“The fundamentals were already really weak [before CNOOC declared force majeure],” said Ira Joseph, head of gas and power analytics at S&P Global Platts, which tracks LNG prices. “The whole market is really oversupplied.”

To put the subpar $3/MMBtu possibility in perspective, LNG spot prices in Asia breached $20/MMBtu in February 2014, amid a then somewhat limited supply of the fuel and increased spot purchases by Japan.

At the time, Japan was still grappling with replacing lost nuclear capacity needed for power generation in the wake of the 2013 Fukushima Daiichi nuclear disaster, which eventually forced all of its 50 plus nuclear facilities out of service due to safety concerns.

The problem for LNG markets, notwithstanding China’s evaporating demand amid the coronavirus outbreak, is a coincident ramping up of US shale gas production and LNG exports, as well as new supply hitting the market from Australia and others.

At least five LNG projects reached final investment decisions (FID) last year, more than any other year on record, with three in the US, and the others in Mozambique and Russia. The projects combined would have capacity of 9 billion cubic feet (bcf) of natural gas per day, energy consultancy Wood Mackenzie said.

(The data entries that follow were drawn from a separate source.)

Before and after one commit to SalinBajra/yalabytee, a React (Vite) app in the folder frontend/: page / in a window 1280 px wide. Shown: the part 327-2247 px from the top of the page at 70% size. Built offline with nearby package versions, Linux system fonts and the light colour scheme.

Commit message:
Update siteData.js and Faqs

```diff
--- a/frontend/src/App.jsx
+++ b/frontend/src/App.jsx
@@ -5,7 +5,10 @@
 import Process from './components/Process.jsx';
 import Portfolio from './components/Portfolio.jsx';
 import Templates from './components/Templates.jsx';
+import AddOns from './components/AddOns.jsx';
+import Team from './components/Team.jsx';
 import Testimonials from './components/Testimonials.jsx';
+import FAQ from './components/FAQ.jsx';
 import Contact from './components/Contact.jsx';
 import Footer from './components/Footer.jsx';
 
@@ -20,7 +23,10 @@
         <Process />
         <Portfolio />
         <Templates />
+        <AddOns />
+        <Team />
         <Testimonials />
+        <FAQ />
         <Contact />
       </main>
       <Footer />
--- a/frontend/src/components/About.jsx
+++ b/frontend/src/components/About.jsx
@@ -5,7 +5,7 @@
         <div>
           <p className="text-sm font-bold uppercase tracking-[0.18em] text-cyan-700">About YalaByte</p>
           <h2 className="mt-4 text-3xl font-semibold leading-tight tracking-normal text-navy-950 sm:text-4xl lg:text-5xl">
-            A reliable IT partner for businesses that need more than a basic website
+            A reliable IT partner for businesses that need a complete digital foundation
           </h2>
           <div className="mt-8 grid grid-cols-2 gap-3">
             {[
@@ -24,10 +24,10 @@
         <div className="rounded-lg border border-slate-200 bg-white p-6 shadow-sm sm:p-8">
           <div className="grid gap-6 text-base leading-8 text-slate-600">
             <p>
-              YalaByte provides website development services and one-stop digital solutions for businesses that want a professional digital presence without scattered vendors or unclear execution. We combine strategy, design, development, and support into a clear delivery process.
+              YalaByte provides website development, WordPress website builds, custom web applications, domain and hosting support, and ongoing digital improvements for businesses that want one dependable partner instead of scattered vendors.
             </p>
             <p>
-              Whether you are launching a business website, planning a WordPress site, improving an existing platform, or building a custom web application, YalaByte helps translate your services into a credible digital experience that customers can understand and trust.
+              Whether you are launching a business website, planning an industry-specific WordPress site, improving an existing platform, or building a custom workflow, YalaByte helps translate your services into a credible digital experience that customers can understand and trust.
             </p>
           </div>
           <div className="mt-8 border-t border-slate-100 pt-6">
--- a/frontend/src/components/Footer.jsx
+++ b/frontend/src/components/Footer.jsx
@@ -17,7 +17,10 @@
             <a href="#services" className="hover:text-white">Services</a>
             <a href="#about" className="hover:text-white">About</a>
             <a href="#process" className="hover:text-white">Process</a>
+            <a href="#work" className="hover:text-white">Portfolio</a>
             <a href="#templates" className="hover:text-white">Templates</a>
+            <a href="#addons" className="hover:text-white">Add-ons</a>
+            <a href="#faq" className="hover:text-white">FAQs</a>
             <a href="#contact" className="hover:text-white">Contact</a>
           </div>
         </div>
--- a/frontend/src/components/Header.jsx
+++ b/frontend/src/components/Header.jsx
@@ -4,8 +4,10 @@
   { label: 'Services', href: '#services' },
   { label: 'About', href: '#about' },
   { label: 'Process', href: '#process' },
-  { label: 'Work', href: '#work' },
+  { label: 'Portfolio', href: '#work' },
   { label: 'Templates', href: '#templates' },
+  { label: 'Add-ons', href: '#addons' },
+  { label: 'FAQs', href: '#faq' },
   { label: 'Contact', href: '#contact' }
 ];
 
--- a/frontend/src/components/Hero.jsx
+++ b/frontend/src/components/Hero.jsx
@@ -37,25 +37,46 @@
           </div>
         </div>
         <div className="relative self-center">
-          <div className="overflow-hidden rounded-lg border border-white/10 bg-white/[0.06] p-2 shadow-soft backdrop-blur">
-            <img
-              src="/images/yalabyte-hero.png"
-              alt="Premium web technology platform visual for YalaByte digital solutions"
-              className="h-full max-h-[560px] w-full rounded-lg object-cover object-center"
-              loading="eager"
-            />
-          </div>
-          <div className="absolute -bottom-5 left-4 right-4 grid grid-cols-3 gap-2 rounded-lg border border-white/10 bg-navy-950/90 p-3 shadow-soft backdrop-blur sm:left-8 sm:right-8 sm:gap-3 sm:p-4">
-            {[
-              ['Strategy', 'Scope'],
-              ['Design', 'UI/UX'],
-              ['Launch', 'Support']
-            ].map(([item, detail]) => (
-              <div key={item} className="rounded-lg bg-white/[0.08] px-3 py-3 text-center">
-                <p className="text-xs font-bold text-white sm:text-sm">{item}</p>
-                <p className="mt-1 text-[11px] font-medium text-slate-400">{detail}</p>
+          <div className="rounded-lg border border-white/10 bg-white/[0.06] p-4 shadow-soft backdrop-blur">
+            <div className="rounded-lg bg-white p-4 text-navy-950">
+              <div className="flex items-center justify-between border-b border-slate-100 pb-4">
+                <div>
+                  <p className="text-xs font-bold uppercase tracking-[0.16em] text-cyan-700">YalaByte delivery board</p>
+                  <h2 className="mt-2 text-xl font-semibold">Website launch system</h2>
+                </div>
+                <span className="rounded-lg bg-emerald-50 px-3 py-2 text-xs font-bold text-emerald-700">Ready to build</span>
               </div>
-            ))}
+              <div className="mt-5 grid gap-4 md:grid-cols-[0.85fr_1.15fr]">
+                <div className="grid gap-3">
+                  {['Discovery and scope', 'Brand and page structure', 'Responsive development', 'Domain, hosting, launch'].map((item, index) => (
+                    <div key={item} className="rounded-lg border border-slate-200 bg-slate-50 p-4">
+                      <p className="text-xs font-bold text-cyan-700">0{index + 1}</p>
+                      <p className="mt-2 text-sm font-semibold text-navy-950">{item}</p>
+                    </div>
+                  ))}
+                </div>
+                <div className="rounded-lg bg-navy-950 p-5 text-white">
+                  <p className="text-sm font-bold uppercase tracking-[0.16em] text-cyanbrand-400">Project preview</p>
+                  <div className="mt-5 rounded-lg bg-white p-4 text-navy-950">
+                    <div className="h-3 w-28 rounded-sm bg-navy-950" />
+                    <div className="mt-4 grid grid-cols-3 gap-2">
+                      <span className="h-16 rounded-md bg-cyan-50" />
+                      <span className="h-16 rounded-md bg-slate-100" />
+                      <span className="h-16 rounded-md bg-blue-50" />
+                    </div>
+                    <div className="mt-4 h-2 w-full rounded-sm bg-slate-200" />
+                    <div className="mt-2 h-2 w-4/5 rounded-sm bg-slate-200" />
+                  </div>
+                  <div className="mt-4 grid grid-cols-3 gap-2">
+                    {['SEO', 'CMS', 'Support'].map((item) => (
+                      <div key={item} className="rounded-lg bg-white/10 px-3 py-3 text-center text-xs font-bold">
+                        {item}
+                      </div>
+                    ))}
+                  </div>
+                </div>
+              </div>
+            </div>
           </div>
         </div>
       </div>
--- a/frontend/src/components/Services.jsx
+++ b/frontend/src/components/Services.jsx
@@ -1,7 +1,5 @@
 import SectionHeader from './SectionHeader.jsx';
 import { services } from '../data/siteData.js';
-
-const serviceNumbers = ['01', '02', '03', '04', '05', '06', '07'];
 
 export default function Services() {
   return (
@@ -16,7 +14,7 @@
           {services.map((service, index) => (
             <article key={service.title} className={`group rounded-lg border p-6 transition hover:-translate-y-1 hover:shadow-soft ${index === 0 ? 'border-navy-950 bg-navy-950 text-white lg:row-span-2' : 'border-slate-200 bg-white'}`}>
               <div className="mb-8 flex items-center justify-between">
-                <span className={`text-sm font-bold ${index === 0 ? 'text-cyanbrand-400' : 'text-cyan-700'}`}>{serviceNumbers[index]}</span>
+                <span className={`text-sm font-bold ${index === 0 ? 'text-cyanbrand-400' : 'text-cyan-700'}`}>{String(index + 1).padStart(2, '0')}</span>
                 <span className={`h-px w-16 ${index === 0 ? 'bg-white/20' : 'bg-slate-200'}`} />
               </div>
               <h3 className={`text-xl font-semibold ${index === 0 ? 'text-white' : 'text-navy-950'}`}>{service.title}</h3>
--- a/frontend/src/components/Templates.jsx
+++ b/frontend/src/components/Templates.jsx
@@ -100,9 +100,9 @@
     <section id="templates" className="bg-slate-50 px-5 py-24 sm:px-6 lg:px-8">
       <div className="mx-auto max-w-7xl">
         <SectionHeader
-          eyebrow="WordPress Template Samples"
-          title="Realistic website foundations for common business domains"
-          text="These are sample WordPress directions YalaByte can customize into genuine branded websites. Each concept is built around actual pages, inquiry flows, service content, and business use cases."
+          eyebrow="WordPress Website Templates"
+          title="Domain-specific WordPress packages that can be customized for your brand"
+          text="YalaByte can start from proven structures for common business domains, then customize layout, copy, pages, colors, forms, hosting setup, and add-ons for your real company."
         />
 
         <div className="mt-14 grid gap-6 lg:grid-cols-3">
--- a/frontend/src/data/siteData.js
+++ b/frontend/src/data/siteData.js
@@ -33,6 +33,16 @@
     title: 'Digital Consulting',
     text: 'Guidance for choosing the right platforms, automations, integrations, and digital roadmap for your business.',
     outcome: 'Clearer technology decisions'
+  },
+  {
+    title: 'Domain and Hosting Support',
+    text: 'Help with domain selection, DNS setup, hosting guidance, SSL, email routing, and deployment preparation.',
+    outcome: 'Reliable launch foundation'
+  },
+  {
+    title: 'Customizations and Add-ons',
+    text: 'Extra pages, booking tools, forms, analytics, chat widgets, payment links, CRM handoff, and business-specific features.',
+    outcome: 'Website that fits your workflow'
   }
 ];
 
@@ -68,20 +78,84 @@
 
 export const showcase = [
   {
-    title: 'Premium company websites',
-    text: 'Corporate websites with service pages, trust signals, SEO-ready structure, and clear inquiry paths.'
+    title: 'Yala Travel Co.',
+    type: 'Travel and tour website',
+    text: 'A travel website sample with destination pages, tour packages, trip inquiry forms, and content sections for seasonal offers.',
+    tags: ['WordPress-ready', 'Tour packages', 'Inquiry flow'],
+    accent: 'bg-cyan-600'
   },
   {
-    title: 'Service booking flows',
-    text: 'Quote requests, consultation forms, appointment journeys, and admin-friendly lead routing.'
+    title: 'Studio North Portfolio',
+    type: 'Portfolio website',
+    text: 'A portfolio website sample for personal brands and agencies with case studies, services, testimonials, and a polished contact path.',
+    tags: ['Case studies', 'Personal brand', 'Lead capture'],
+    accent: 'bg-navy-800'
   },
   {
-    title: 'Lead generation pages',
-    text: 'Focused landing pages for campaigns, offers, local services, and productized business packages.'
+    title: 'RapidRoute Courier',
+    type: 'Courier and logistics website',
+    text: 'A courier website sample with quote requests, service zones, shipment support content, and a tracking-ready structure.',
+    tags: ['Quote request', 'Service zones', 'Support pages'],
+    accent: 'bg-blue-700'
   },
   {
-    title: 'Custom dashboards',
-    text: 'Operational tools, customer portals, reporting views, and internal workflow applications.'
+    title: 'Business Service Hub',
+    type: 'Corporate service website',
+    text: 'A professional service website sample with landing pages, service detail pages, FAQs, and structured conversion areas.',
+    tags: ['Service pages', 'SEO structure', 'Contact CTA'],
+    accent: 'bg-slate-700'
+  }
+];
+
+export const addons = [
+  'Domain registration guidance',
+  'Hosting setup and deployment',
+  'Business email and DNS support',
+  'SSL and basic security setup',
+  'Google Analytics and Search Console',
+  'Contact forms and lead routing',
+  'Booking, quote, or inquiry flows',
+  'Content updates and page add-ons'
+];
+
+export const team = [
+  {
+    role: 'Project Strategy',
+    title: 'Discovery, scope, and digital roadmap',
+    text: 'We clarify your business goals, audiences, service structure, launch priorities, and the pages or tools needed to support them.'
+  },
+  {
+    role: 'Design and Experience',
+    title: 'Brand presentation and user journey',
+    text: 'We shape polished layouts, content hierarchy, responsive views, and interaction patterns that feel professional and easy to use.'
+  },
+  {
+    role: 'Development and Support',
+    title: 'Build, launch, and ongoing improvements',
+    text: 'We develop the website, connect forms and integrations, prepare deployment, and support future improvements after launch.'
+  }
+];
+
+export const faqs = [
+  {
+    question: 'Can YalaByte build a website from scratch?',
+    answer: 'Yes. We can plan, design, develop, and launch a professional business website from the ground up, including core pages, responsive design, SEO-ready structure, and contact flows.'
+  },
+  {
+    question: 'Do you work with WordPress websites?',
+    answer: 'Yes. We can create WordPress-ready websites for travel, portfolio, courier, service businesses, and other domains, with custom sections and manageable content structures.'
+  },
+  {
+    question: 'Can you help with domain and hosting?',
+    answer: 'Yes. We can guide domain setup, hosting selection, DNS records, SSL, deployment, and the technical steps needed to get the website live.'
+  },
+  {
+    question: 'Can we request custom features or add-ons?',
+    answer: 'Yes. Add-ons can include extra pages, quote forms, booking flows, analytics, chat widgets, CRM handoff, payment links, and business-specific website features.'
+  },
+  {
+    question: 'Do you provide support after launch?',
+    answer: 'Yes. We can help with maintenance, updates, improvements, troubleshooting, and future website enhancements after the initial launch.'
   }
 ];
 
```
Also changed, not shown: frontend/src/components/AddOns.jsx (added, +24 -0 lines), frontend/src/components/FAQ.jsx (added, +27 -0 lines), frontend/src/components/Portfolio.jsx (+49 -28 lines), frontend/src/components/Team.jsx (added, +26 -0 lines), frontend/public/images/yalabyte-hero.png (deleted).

Added to the quandary, at least for producers, is Qatar’s recent announcement that it plans to increase its liquefaction capacity to a record-breaking 126 million tons per annum (mtpa), from a current 77 mtpa, boosting the possibility that current oversupply and low prices could well persist until the mid-part of the decade.

For buyers in Asia, like Japan, India and others, falling LNG prices is a boon. Japan has been taking the opportunity to become a major secondary trader of the fuel.

India is leveraging collapsing prices to pressure its main supplier Qatar to renegotiate long-term off-take agreements originally pegged to an expensive Brent crude oil price indexation. Delhi is also procuring record amounts of LNG on the spot market to help cover a domestic gas crunch from both demand growth and a shortage of domestic gas production.

An LNG terminal in Yangkou Port in Nantong city, which is in China's Jiangsu province. Photo: AFP
An LNG terminal in Yangkou Port in Nantong city in China’s Jiangsu province. Photo: AFP

Suffice to say, global LNG has turned from being a seller’s to a buyer’s market in just a number of years. Producers will have to become more creative in selling volumes, financing models, investing in LNG value chains and cost cutting as part of their business models while they wait for semblance of market equilibrium to return.

For producers, the problem of lower prices is paramount. With prices now in the lower $3/MMBtu range and the growing threat that they will soon dip below the psychologically important $3/MMBtu price point, many producers will scramble just to cover costs, while others could forgo deliveries all together to avoid losses.

Weak prices will also force a temporary underutilization of US liquefaction capacity this summer period. Given that it typically costs about $2/MMBtu to liquefy and ship the fuel to Asia, producers now face severe market headwinds.

Warmer than normal temperatures in North Asia have also contributed to the current market overhang, as legacy buyers Japan, South Korea and Taiwan, as well as China, have all reported ample inventories of the super cooled fuel – an unusual situation for this time of year when inventories are often low due to colder weather and increased demand.

Last month, before the coronavirus outbreak hit Chinese demand, some of its firms were already trying to offload unwanted LNG cargoes on an already over-supplied spot market.

Leave a comment